Yet these increasingly common metaphors are increasingly literalised as objective scientific truth, restricting the gaze of the billions downstream to the pure realm of the glaciers. What is missing from this rhetoric of water sources is the watershed that is the Tibetan Plateau, its six million Tibetan people and five million recent Chinese immigrant settlers. The great rivers of Asia follow thousands of kilometres winding their way across the rangelands of Tibet, across an area the size of western Europe, before they descend to the lowlands of South, Southeast and East Asia.

On these degrading rangelands an epic drama is rapidly unfolding: India should sit up and pay heed.

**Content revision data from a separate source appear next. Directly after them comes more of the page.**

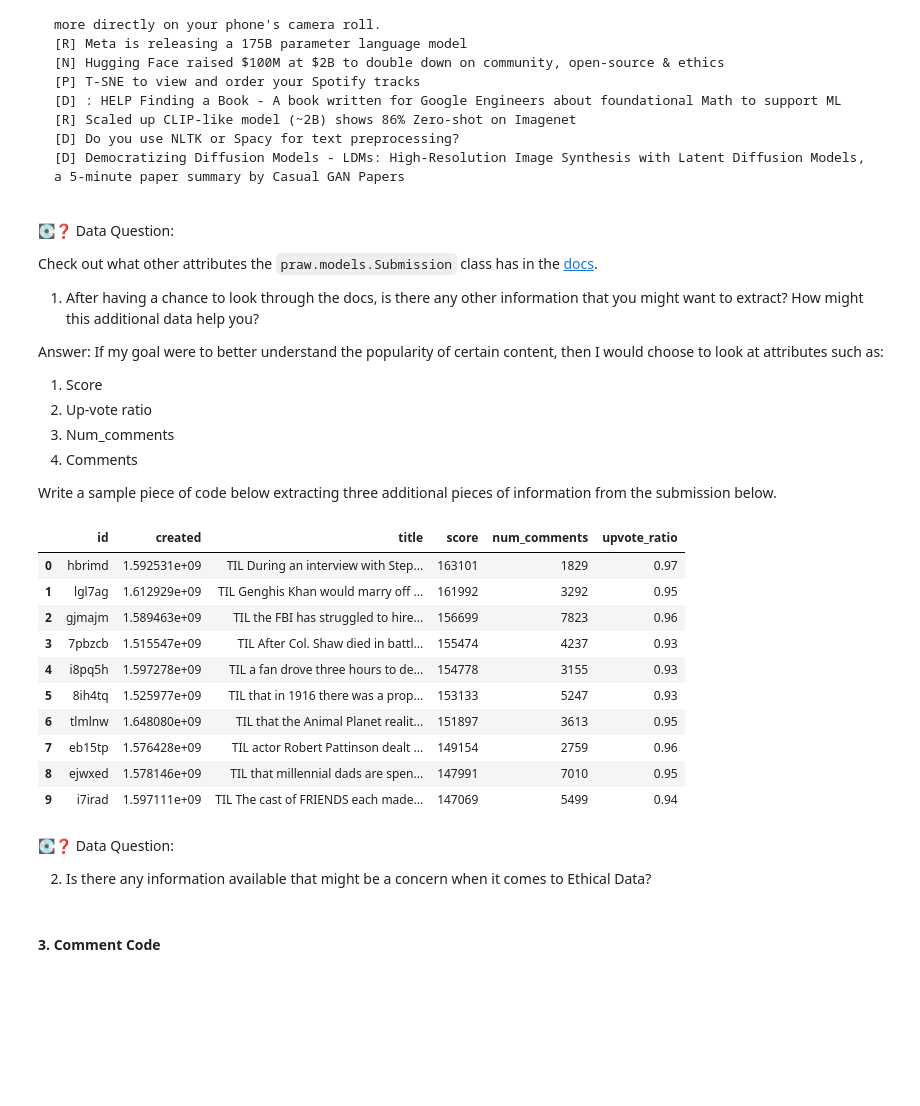
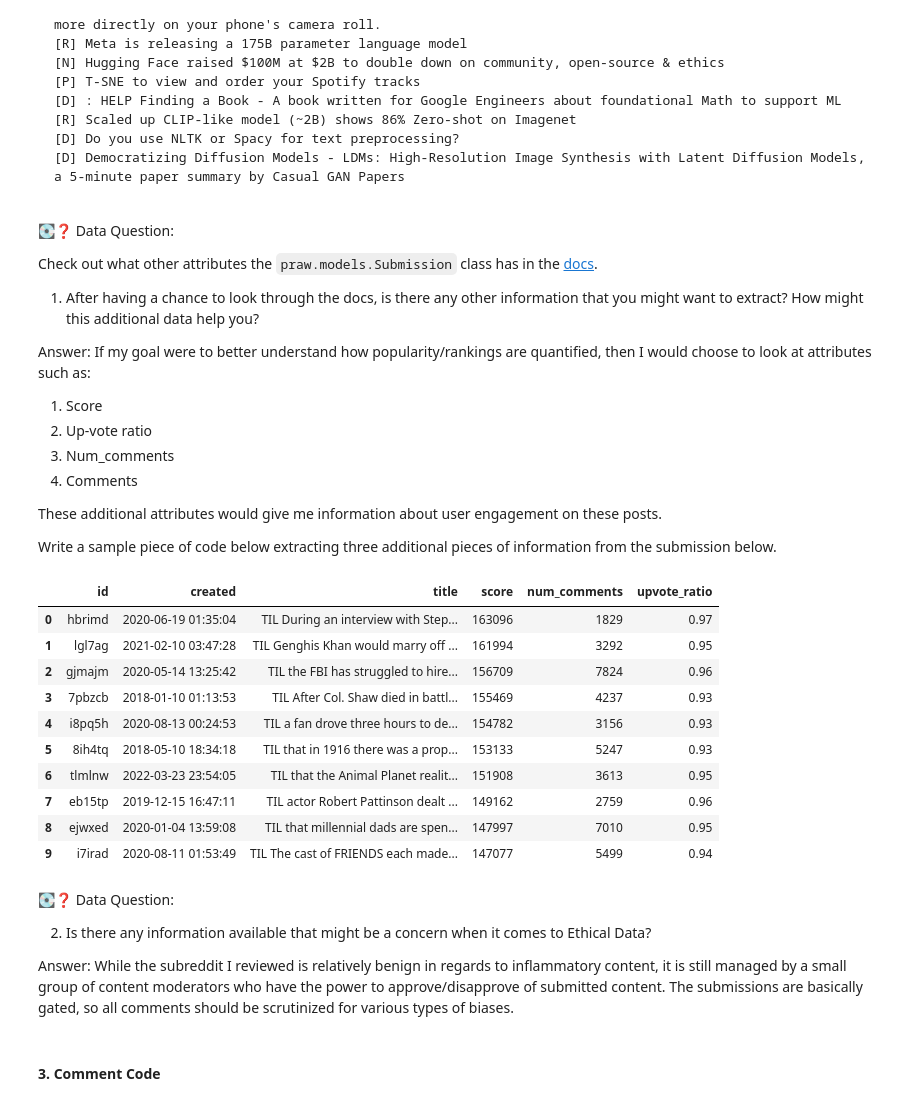
Before and after one commit to curtpond/MLE-10, a Jupyter notebook: assignments/week-03-reddit-sentiment-analysis/nb/analyze-sentiment-subreddit.ipynb, the cells around one changed output. Saved outputs shown, nothing was run; the diff lists cells and outputs as text; code cells hidden in the pictures; folded sections open; blank space fills up the shorter version.

```diff
--- a/assignments/week-03-reddit-sentiment-analysis/nb/analyze-sentiment-subreddit.ipynb
+++ b/assignments/week-03-reddit-sentiment-analysis/nb/analyze-sentiment-subreddit.ipynb
@@ -253,57 +253,65 @@ Check out what other attributes the `praw.models.Submission` class has in the [d
 
 1. After having a chance to look through the docs, is there any other information that you might want to extract? How might this additional data help you?
 
-Answer: If my goal were to better understand the popularity of certain content, then I would choose to look at attributes such as:
+Answer: If my goal were to better understand how popularity/rankings are quantified, then I would choose to look at attributes such as:
 1. Score
 2. Up-vote ratio
 3. Num_comments
 4. Comments
 
+These additional attributes would give me information about user engagement on these posts.
+
 Write a sample piece of code below extracting three additional pieces of information from the submission below.
 # %%
 # Additional information
 import pandas as pd
 
 tdil_posts = []
 for post in subreddit.top(limit=10):
     tdil_posts.append(
     [   post.id,
         post.created,
         post.title,
         post.score,
         post.num_comments,
         post.upvote_ratio
     ]
         )
 posts = pd.DataFrame(
     tdil_posts,
     columns=
     [
         'id',
         'created',
         'title',
         'score',
         'num_comments',
         'upvote_ratio'
     ]
 )
+
+# convert the created column to a datetime object
+posts["created"] = pd.to_datetime(posts["created"], unit="s")
+
 posts.head(10)
 # %% [output]
 |  | id | created | title | score | num_comments | upvote_ratio |
-| 0 | hbrimd | 1.592531e+09 | TIL During an interview with Step... | 163101 | 1829 | 0.97 |
-| 1 | lgl7ag | 1.612929e+09 | TIL Genghis Khan would marry off ... | 161992 | 3292 | 0.95 |
-| 2 | gjmajm | 1.589463e+09 | TIL the FBI has struggled to hire... | 156699 | 7823 | 0.96 |
-| 3 | 7pbzcb | 1.515547e+09 | TIL After Col. Shaw died in battl... | 155474 | 4237 | 0.93 |
-| 4 | i8pq5h | 1.597278e+09 | TIL a fan drove three hours to de... | 154778 | 3155 | 0.93 |
-| 5 | 8ih4tq | 1.525977e+09 | TIL that in 1916 there was a prop... | 153133 | 5247 | 0.93 |
-| 6 | tlmlnw | 1.648080e+09 | TIL that the Animal Planet realit... | 151897 | 3613 | 0.95 |
-| 7 | eb15tp | 1.576428e+09 | TIL actor Robert Pattinson dealt ... | 149154 | 2759 | 0.96 |
-| 8 | ejwxed | 1.578146e+09 | TIL that millennial dads are spen... | 147991 | 7010 | 0.95 |
-| 9 | i7irad | 1.597111e+09 | TIL The cast of FRIENDS each made... | 147069 | 5499 | 0.94 |
+| 0 | hbrimd | 2020-06-19 01:35:04 | TIL During an interview with Step... | 163096 | 1829 | 0.97 |
+| 1 | lgl7ag | 2021-02-10 03:47:28 | TIL Genghis Khan would marry off ... | 161994 | 3292 | 0.95 |
+| 2 | gjmajm | 2020-05-14 13:25:42 | TIL the FBI has struggled to hire... | 156709 | 7824 | 0.96 |
+| 3 | 7pbzcb | 2018-01-10 01:13:53 | TIL After Col. Shaw died in battl... | 155469 | 4237 | 0.93 |
+| 4 | i8pq5h | 2020-08-13 00:24:53 | TIL a fan drove three hours to de... | 154782 | 3156 | 0.93 |
+| 5 | 8ih4tq | 2018-05-10 18:34:18 | TIL that in 1916 there was a prop... | 153133 | 5247 | 0.93 |
+| 6 | tlmlnw | 2022-03-23 23:54:05 | TIL that the Animal Planet realit... | 151908 | 3613 | 0.95 |
+| 7 | eb15tp | 2019-12-15 16:47:11 | TIL actor Robert Pattinson dealt ... | 149162 | 2759 | 0.96 |
+| 8 | ejwxed | 2020-01-04 13:59:08 | TIL that millennial dads are spen... | 147997 | 7010 | 0.95 |
+| 9 | i7irad | 2020-08-11 01:53:49 | TIL The cast of FRIENDS each made... | 147077 | 5499 | 0.94 |
-# %% [markdown]
-💽❓ Data Question:
-
-2. Is there any information available that might be a concern when it comes to Ethical Data?
+# %% [markdown]
+💽❓ Data Question:
+
+2. Is there any information available that might be a concern when it comes to Ethical Data?
+
+Answer: While the subreddit I reviewed is relatively benign in regards to inflammatory content, it is still managed by a small group of content moderators who have the power to approve/disapprove of submitted content. The submissions are basically gated, so all comments should be scrutinized for various types of biases.
 # %% [markdown]
 #### 3. Comment Code
 # %% [markdown]
```
Also changed, not shown: parts of 3 cells of this notebook.
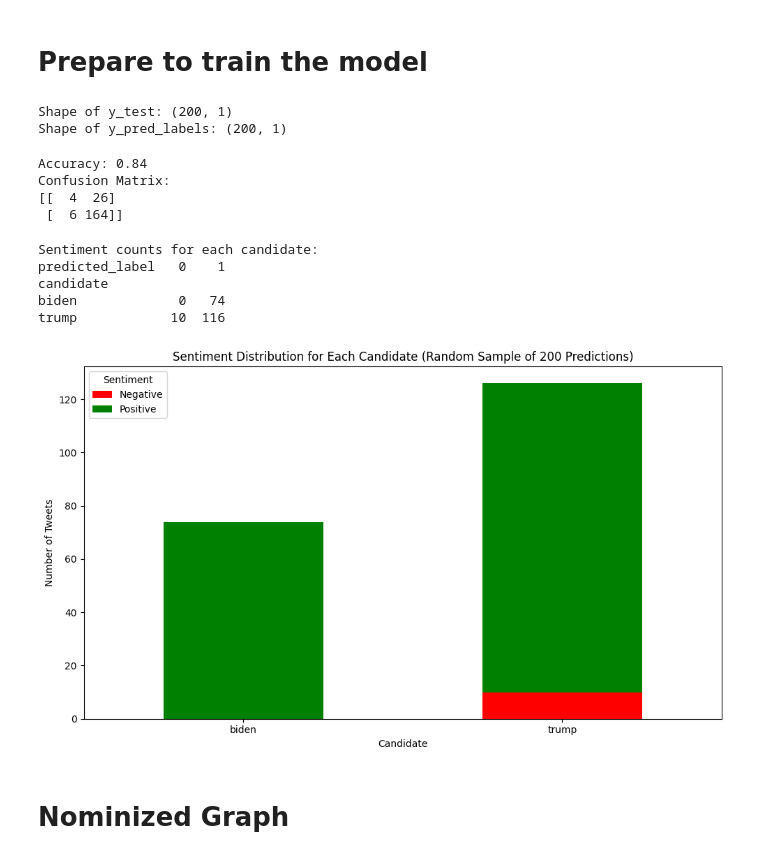
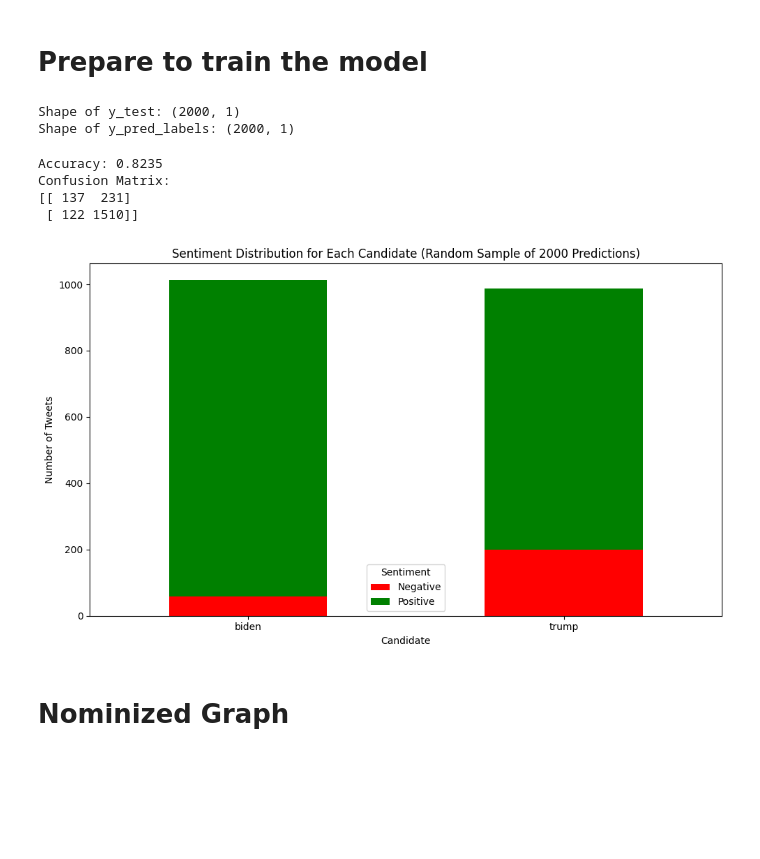
Before and after one commit to renatovfreitas/DataCircle_Twitter_Project, a Jupyter notebook: twitterSentimentLR.ipynb, the cells around one changed output. Drawn from its saved outputs; the diff is of its cells as text; code cells hidden in the pictures; blank space fills up the shorter version.

```diff
--- a/twitterSentimentLR.ipynb
+++ b/twitterSentimentLR.ipynb
@@ -41,5 +42,5 @@ Saving thousand_tweets.csv to thousand_tweets (2).csv
 # %%
-df = pd.read_csv("thousand_tweets.csv")
+df = pd.read_csv("ten_thousand_tweets.csv")
 # %%
 print(df.head(5))
 # %% [output]
@@ -197,8 +198,15 @@ theta shape: (4582, 1)
 # %%
 # Train the logistic regression model
 alpha = 0.01
-num_iters = 1000
+num_iters = 10000
 theta, J_history = gradientDescent(X_train, y_train, theta, alpha, num_iters)
+
+# Plot the cost function over iterations
+plt.plot(J_history)
+plt.xlabel('Iterations')
+plt.ylabel('Cost')
+plt.title('Cost Function Convergence')
+plt.show()
 # %%
 # Predict sentiment for the test set
 y_pred = sigmoid(np.dot(X_test, theta))
@@ -220,8 +228,8 @@ y_test_binary = np.where(y_test == 0.5, 1, y_test).astype(int).flatten()
 print("Shape of y_test:", y_test.shape)
 print("Shape of y_pred_labels:", y_pred_labels.shape)
 # %% [output]
-Shape of y_test: (200, 1)
-Shape of y_pred_labels: (200, 1)
+Shape of y_test: (2000, 1)
+Shape of y_pred_labels: (2000, 1)
 # %%
 # Evaluate the model
 accuracy = accuracy_score(y_test_binary, y_pred_labels.flatten())
@@ -230,44 +238,39 @@ confusion = confusion_matrix(y_test_binary, y_pred_labels.flatten())
 print(f"Accuracy: {accuracy}")
 print(f"Confusion Matrix:\n{confusion}")
 # %% [output]
-Accuracy: 0.84
+Accuracy: 0.8235
 Confusion Matrix:
-[[  4  26]
- [  6 164]]
+[[ 137  231]
+ [ 122 1510]]
 # %%
 # Create a DataFrame for the predictions using the original DataFrame indices
 predictions_df = pd.DataFrame({
     'candidate': df.loc[test_indices, 'candidate'],  # Get candidate labels for the test set
     'predicted_label': y_pred_labels.flatten()  # Flatten to ensure correct shape
 })
 
-# Randomly sample 200 predictions
-sampled_predictions = predictions_df.sample(n=200, random_state=42)
+# Randomly sample 2000 predictions
+sampled_predictions = predictions_df.sample(n=0,2*n, random_state=42)
 
 # Count the occurrences of each sentiment for each candidate
 sentiment_counts = sampled_predictions.groupby(['candidate', 'predicted_label']).size().unstack(fill_value=0)
 
 # Define colors for each sentiment (assuming 0 = negative, 1 = positive)
 colors = ['red', 'green']  # Adjust colors based on your sentiment labels
 
 # Plotting the bar chart
 sentiment_counts.plot(kind='bar', stacked=True, color=colors, figsize=(10, 6))
 
 # Adding labels and title
-plt.title('Sentiment Distribution for Each Candidate (Random Sample of 200 Predictions)')
+plt.title('Sentiment Distribution for Each Candidate (Random Sample of 2000 Predictions)')
 plt.xlabel('Candidate')
 plt.ylabel('Number of Tweets')
 plt.xticks(rotation=0)  # Rotate x-axis labels for better readability
 plt.legend(title='Sentiment', labels=['Negative', 'Positive'])  # Adjust labels as necessary
 plt.tight_layout()  # Adjust layout to make room for the legend
 plt.show()
 # %% [output]
-Sentiment counts for each candidate:
-predicted_label   0    1
-candidate
-biden             0   74
-trump            10  116
-[figure, old version]
+[figure, new version]
 # %% [markdown]
 # Nominized Graph
 # %%
```
Also changed, not shown: parts of 9 cells of this notebook.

Millions of Tibetan pastoral nomads are being herded off their lands, in the name of scientific necessity, leaving these watersheds prey to illegal gold hunters who pollute the streams with cyanide and mercury. China says the degrading rangelands are to be blamed on ignorant, selfish, careless nomads who recklessly overgraze, heedless of the consequences. Yet the Tibetan Plateau was managed sustainably by Tibetan nomads for almost 9000 years. The grand narrative of Tibet as upstream guardian of India is important, but so too is close attention to ground truths, of nomad dispossession, internal displacement, loss of environmental services and the socially engineered ending of skilful nomadic use of the entire Tibetan Plateau.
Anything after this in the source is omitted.